SEATTLE — Using chatbots to cheat and tapping artificial intelligence to learn — this is the first full school year where students will have those options.

AI has grown fast, and schools, teachers, and the state are scrambling to deal with it.

Technically, you have to be 18 or older to sign up for Chat GPT, but say if you’re a student at Issaquah High School, are 18, or you can figure out your way around it, in the time it takes you to come from the parking lot, to walk through the doors and to your locker, is more than enough time to sign up for the app that can practically answer any question.

“Our students are digital natives, they jump on to new tech faster than we do,” said Executive Director of Teaching and Learning Services at Issaquah High School, Richard Mellish.

It’s a hot topic for this school year, using AI in schools, and not using it to cheat.

For Issaquah schools, there are measures for those concerns.

“We have a policy for technology,” said Mellish.

Mellish says using AI is covered by students’ responsible use agreement. It gives guides to academic standards and now has specifics on potential chatbot cheating, including following teachers’ rules.

“Preserve their academic integrity by always citing their use, never passing off products that come from a chatbot as their own product,” said Mellish.

“It’s both a problem and an opportunity,” said Hadi Partovi, founder and CEO of Code.org.

The Seattle-based organization helps teach computer science in schools.

Partovi says surveys show 50% of teens admitted they’ll use AI for homework.

“School is going to need to evolve.
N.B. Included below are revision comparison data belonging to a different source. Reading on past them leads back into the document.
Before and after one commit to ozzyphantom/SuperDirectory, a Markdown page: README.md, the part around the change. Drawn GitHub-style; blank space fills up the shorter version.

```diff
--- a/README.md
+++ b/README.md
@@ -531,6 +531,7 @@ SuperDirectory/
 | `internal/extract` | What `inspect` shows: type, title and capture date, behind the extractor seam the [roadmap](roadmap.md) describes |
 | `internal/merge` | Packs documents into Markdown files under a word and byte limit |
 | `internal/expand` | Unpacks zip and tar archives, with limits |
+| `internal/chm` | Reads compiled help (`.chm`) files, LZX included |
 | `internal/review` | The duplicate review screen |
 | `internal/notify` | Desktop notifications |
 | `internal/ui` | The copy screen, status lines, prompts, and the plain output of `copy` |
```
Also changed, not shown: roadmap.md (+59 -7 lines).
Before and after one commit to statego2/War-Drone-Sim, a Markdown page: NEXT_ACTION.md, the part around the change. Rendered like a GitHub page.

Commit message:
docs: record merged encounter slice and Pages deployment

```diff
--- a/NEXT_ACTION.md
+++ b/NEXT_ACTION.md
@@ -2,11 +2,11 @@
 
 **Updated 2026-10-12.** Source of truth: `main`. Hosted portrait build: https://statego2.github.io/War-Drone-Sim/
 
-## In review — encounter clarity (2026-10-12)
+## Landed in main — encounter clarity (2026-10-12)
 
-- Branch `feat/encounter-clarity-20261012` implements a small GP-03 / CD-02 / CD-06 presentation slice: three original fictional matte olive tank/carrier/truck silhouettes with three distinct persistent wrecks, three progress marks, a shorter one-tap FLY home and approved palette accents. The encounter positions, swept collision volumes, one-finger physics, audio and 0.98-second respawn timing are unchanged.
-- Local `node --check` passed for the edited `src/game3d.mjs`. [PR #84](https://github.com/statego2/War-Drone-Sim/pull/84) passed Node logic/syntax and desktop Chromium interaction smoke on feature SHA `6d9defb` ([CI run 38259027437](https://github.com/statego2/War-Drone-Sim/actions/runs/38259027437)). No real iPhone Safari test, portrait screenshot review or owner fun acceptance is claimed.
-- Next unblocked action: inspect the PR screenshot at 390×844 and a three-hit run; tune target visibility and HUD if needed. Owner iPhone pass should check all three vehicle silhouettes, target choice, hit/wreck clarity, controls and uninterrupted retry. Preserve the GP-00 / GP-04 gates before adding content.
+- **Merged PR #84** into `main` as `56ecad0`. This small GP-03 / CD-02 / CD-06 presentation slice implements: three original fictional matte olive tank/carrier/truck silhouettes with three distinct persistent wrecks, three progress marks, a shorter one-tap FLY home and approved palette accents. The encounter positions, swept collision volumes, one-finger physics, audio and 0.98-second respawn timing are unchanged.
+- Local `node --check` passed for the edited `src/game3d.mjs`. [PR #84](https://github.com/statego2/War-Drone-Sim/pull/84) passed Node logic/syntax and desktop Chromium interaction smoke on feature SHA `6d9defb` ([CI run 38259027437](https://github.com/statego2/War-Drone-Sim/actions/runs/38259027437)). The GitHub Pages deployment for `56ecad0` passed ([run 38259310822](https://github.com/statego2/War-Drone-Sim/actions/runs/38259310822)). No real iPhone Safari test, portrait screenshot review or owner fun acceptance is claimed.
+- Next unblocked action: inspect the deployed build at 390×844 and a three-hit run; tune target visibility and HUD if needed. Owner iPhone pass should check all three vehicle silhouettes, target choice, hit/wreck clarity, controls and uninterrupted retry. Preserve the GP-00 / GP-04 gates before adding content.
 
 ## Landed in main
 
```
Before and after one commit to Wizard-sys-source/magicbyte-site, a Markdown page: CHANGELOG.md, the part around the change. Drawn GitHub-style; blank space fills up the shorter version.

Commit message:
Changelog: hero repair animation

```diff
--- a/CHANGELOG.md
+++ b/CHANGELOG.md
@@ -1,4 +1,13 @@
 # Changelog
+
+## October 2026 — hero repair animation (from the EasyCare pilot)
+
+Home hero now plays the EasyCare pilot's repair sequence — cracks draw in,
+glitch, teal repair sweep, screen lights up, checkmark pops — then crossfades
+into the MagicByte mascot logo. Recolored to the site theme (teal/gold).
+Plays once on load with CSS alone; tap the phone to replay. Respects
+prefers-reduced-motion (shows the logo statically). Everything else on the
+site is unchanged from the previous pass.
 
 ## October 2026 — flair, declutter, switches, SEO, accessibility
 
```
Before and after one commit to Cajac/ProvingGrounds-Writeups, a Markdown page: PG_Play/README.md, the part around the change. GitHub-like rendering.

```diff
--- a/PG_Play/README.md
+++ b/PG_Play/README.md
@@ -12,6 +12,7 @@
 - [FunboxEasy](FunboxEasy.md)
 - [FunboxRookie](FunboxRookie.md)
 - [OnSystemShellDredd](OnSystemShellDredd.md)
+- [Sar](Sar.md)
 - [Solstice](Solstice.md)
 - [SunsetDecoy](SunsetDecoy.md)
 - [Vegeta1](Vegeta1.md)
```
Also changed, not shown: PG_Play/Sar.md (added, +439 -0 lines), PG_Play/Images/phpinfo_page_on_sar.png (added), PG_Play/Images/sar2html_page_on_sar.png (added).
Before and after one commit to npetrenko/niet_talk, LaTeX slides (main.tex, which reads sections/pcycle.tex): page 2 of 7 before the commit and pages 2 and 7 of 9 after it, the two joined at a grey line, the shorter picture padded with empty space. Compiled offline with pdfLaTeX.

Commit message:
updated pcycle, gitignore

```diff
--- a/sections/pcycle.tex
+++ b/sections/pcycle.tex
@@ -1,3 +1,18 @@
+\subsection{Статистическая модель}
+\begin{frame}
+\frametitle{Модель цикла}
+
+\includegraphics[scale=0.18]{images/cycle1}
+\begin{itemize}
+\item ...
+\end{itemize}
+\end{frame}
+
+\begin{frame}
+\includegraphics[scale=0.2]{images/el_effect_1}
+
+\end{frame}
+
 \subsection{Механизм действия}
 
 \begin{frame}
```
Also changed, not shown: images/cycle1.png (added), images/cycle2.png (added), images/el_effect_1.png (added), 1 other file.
Instead of trying to get you to not use AI for doing your homework, to teach you how to use AI to do your homework,” said Partovi.

Code.org recommends teacher training and has videos for them on AI basics. Partovi also has some bold advice for students.

“Even if your school is banning it, learn how AI works and learn how to use it, but not just to do your homework for you, but to get started on doing your work,” said Partovi.

Washington school districts may have different AI policies, but similar goals.

“That the use of chatbots enhances learning and enhances a student’s voice, and it doesn’t supplant the learning or supplant the student’s voice,” said Mellish.